### SUPPLIED RECORDS
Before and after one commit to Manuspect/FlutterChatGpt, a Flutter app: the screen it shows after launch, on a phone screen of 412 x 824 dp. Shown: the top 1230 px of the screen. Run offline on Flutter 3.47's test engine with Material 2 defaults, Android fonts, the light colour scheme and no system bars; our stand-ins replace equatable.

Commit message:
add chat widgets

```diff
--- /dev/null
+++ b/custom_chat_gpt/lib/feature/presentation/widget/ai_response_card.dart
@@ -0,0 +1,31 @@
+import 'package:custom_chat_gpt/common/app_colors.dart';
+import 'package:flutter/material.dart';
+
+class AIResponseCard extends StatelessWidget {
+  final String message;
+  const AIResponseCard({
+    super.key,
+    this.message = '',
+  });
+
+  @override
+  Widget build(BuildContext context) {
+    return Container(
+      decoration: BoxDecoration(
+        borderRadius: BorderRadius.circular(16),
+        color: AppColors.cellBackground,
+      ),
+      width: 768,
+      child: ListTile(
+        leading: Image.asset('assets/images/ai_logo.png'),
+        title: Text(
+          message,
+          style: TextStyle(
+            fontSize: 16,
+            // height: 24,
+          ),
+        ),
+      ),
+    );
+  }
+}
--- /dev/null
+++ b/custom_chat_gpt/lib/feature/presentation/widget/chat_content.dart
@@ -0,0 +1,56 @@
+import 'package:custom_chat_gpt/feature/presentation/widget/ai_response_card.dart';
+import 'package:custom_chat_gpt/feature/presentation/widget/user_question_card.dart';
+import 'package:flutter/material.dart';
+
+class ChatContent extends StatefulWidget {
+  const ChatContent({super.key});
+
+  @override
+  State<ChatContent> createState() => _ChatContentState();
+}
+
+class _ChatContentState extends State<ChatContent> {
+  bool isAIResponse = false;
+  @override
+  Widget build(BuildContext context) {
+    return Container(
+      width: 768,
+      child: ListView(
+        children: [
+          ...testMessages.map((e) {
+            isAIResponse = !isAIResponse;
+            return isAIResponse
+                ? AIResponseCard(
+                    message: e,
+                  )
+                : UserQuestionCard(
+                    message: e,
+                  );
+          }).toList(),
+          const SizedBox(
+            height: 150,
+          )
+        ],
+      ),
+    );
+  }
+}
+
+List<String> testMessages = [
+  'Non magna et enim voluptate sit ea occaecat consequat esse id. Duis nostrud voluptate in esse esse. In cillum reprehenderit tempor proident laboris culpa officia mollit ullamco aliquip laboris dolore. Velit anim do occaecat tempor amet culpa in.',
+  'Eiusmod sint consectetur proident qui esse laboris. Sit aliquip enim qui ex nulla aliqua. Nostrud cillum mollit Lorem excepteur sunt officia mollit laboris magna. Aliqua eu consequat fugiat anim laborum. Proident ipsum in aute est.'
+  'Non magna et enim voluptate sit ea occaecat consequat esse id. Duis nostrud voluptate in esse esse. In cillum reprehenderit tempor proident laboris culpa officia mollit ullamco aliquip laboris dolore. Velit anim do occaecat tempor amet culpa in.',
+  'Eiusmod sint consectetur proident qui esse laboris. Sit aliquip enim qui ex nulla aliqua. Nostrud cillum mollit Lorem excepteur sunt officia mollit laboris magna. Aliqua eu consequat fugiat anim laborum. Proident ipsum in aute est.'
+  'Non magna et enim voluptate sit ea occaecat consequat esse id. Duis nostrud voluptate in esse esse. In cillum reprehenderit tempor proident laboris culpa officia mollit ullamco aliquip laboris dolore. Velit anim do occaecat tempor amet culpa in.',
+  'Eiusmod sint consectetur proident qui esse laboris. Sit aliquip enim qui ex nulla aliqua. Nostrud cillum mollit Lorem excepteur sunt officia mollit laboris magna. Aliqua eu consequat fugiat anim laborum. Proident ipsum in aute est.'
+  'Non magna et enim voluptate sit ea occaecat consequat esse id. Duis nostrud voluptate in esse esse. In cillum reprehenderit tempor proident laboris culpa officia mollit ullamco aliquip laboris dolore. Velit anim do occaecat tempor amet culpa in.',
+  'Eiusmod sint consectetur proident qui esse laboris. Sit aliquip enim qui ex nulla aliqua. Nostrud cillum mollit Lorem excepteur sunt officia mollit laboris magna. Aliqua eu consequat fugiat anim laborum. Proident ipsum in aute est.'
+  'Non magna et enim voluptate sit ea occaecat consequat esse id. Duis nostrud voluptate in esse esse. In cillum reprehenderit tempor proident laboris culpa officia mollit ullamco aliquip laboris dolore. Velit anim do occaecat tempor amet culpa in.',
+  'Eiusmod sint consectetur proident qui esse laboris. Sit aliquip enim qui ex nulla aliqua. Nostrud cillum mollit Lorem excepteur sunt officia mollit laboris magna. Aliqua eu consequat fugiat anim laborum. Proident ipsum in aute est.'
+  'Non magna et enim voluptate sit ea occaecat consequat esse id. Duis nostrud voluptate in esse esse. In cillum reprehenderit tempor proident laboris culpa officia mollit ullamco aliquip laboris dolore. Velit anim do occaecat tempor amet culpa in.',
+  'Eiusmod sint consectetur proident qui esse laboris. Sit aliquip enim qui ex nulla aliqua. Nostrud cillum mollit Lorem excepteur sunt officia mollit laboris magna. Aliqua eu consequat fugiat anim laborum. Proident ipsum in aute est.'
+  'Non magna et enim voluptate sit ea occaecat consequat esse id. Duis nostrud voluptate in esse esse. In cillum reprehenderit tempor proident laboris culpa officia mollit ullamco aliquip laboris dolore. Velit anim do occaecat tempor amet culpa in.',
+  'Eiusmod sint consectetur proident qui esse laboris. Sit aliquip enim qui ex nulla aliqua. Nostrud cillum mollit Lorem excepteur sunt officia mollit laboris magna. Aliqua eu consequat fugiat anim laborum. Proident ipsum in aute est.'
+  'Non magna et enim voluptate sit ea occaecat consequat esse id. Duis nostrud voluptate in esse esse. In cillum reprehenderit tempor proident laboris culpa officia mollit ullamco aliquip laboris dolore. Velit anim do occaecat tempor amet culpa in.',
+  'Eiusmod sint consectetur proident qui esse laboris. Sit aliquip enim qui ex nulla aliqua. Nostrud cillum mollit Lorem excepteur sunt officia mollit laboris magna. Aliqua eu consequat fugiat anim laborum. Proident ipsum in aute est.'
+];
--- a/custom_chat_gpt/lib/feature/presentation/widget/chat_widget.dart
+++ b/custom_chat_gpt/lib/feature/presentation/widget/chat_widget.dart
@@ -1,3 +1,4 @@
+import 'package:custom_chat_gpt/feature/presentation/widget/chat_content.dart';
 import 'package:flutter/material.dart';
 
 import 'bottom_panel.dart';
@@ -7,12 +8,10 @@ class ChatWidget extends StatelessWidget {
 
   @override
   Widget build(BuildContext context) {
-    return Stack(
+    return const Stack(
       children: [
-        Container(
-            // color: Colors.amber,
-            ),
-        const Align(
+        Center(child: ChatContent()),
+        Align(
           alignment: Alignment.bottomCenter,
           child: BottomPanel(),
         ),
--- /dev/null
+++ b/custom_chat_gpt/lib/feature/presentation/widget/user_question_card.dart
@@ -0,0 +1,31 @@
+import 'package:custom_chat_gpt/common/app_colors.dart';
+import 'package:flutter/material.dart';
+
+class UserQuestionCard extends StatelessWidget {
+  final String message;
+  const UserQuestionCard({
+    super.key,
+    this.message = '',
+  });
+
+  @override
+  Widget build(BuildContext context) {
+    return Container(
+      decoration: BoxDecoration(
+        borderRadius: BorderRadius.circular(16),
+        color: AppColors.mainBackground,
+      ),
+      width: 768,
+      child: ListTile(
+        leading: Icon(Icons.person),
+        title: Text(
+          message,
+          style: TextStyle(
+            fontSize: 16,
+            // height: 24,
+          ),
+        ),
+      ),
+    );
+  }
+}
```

### EXERCISE OBJECTIVE
Everything in the records above should be written out again exactly.

### RESPONSE FOR THIS EXERCISE
Before and after one commit to Manuspect/FlutterChatGpt, a Flutter app: the screen it shows after launch, on a phone screen of 412 x 824 dp. Shown: the top 1230 px of the screen. Run offline on Flutter 3.47's test engine with Material 2 defaults, Android fonts, the light colour scheme and no system bars; our stand-ins replace equatable.

Commit message:
add chat widgets

```diff
--- /dev/null
+++ b/custom_chat_gpt/lib/feature/presentation/widget/ai_response_card.dart
@@ -0,0 +1,31 @@
+import 'package:custom_chat_gpt/common/app_colors.dart';
+import 'package:flutter/material.dart';
+
+class AIResponseCard extends StatelessWidget {
+  final String message;
+  const AIResponseCard({
+    super.key,
+    this.message = '',
+  });
+
+  @override
+  Widget build(BuildContext context) {
+    return Container(
+      decoration: BoxDecoration(
+        borderRadius: BorderRadius.circular(16),
+        color: AppColors.cellBackground,
+      ),
+      width: 768,
+      child: ListTile(
+        leading: Image.asset('assets/images/ai_logo.png'),
+        title: Text(
+          message,
+          style: TextStyle(
+            fontSize: 16,
+            // height: 24,
+          ),
+        ),
+      ),
+    );
+  }
+}
--- /dev/null
+++ b/custom_chat_gpt/lib/feature/presentation/widget/chat_content.dart
@@ -0,0 +1,56 @@
+import 'package:custom_chat_gpt/feature/presentation/widget/ai_response_card.dart';
+import 'package:custom_chat_gpt/feature/presentation/widget/user_question_card.dart';
+import 'package:flutter/material.dart';
+
+class ChatContent extends StatefulWidget {
+  const ChatContent({super.key});
+
+  @override
+  State<ChatContent> createState() => _ChatContentState();
+}
+
+class _ChatContentState extends State<ChatContent> {
+  bool isAIResponse = false;
+  @override
+  Widget build(BuildContext context) {
+    return Container(
+      width: 768,
+      child: ListView(
+        children: [
+          ...testMessages.map((e) {
+            isAIResponse = !isAIResponse;
+            return isAIResponse
+                ? AIResponseCard(
+                    message: e,
+                  )
+                : UserQuestionCard(
+                    message: e,
+                  );
+          }).toList(),
+          const SizedBox(
+            height: 150,
+          )
+        ],
+      ),
+    );
+  }
+}
+
+List<String> testMessages = [
+  'Non magna et enim voluptate sit ea occaecat consequat esse id. Duis nostrud voluptate in esse esse. In cillum reprehenderit tempor proident laboris culpa officia mollit ullamco aliquip laboris dolore. Velit anim do occaecat tempor amet culpa in.',
+  'Eiusmod sint consectetur proident qui esse laboris. Sit aliquip enim qui ex nulla aliqua. Nostrud cillum mollit Lorem excepteur sunt officia mollit laboris magna. Aliqua eu consequat fugiat anim laborum. Proident ipsum in aute est.'
+  'Non magna et enim voluptate sit ea occaecat consequat esse id. Duis nostrud voluptate in esse esse. In cillum reprehenderit tempor proident laboris culpa officia mollit ullamco aliquip laboris dolore. Velit anim do occaecat tempor amet culpa in.',
+  'Eiusmod sint consectetur proident qui esse laboris. Sit aliquip enim qui ex nulla aliqua. Nostrud cillum mollit Lorem excepteur sunt officia mollit laboris magna. Aliqua eu consequat fugiat anim laborum. Proident ipsum in aute est.'
+  'Non magna et enim voluptate sit ea occaecat consequat esse id. Duis nostrud voluptate in esse esse. In cillum reprehenderit tempor proident laboris culpa officia mollit ullamco aliquip laboris dolore. Velit anim do occaecat tempor amet culpa in.',
+  'Eiusmod sint consectetur proident qui esse laboris. Sit aliquip enim qui ex nulla aliqua. Nostrud cillum mollit Lorem excepteur sunt officia mollit laboris magna. Aliqua eu consequat fugiat anim laborum. Proident ipsum in aute est.'
+  'Non magna et enim voluptate sit ea occaecat consequat esse id. Duis nostrud voluptate in esse esse. In cillum reprehenderit tempor proident laboris culpa officia mollit ullamco aliquip laboris dolore. Velit anim do occaecat tempor amet culpa in.',
+  'Eiusmod sint consectetur proident qui esse laboris. Sit aliquip enim qui ex nulla aliqua. Nostrud cillum mollit Lorem excepteur sunt officia mollit laboris magna. Aliqua eu consequat fugiat anim laborum. Proident ipsum in aute est.'
+  'Non magna et enim voluptate sit ea occaecat consequat esse id. Duis nostrud voluptate in esse esse. In cillum reprehenderit tempor proident laboris culpa officia mollit ullamco aliquip laboris dolore. Velit anim do occaecat tempor amet culpa in.',
+  'Eiusmod sint consectetur proident qui esse laboris. Sit aliquip enim qui ex nulla aliqua. Nostrud cillum mollit Lorem excepteur sunt officia mollit laboris magna. Aliqua eu consequat fugiat anim laborum. Proident ipsum in aute est.'
+  'Non magna et enim voluptate sit ea occaecat consequat esse id. Duis nostrud voluptate in esse esse. In cillum reprehenderit tempor proident laboris culpa officia mollit ullamco aliquip laboris dolore. Velit anim do occaecat tempor amet culpa in.',
+  'Eiusmod sint consectetur proident qui esse laboris. Sit aliquip enim qui ex nulla aliqua. Nostrud cillum mollit Lorem excepteur sunt officia mollit laboris magna. Aliqua eu consequat fugiat anim laborum. Proident ipsum in aute est.'
+  'Non magna et enim voluptate sit ea occaecat consequat esse id. Duis nostrud voluptate in esse esse. In cillum reprehenderit tempor proident laboris culpa officia mollit ullamco aliquip laboris dolore. Velit anim do occaecat tempor amet culpa in.',
+  'Eiusmod sint consectetur proident qui esse laboris. Sit aliquip enim qui ex nulla aliqua. Nostrud cillum mollit Lorem excepteur sunt officia mollit laboris magna. Aliqua eu consequat fugiat anim laborum. Proident ipsum in aute est.'
+  'Non magna et enim voluptate sit ea occaecat consequat esse id. Duis nostrud voluptate in esse esse. In cillum reprehenderit tempor proident laboris culpa officia mollit ullamco aliquip laboris dolore. Velit anim do occaecat tempor amet culpa in.',
+  'Eiusmod sint consectetur proident qui esse laboris. Sit aliquip enim qui ex nulla aliqua. Nostrud cillum mollit Lorem excepteur sunt officia mollit laboris magna. Aliqua eu consequat fugiat anim laborum. Proident ipsum in aute est.'
+];
--- a/custom_chat_gpt/lib/feature/presentation/widget/chat_widget.dart
+++ b/custom_chat_gpt/lib/feature/presentation/widget/chat_widget.dart
@@ -1,3 +1,4 @@
+import 'package:custom_chat_gpt/feature/presentation/widget/chat_content.dart';
 import 'package:flutter/material.dart';
 
 import 'bottom_panel.dart';
@@ -7,12 +8,10 @@ class ChatWidget extends StatelessWidget {
 
   @override
   Widget build(BuildContext context) {
-    return Stack(
+    return const Stack(
       children: [
-        Container(
-            // color: Colors.amber,
-            ),
-        const Align(
+        Center(child: ChatContent()),
+        Align(
           alignment: Alignment.bottomCenter,
           child: BottomPanel(),
         ),
--- /dev/null
+++ b/custom_chat_gpt/lib/feature/presentation/widget/user_question_card.dart
@@ -0,0 +1,31 @@
+import 'package:custom_chat_gpt/common/app_colors.dart';
+import 'package:flutter/material.dart';
+
+class UserQuestionCard extends StatelessWidget {
+  final String message;
+  const UserQuestionCard({
+    super.key,
+    this.message = '',
+  });
+
+  @override
+  Widget build(BuildContext context) {
+    return Container(
+      decoration: BoxDecoration(
+        borderRadius: BorderRadius.circular(16),
+        color: AppColors.mainBackground,
+      ),
+      width: 768,
+      child: ListTile(
+        leading: Icon(Icons.person),
+        title: Text(
+          message,
+          style: TextStyle(
+            fontSize: 16,
+            // height: 24,
+          ),
+        ),
+      ),
+    );
+  }
+}
```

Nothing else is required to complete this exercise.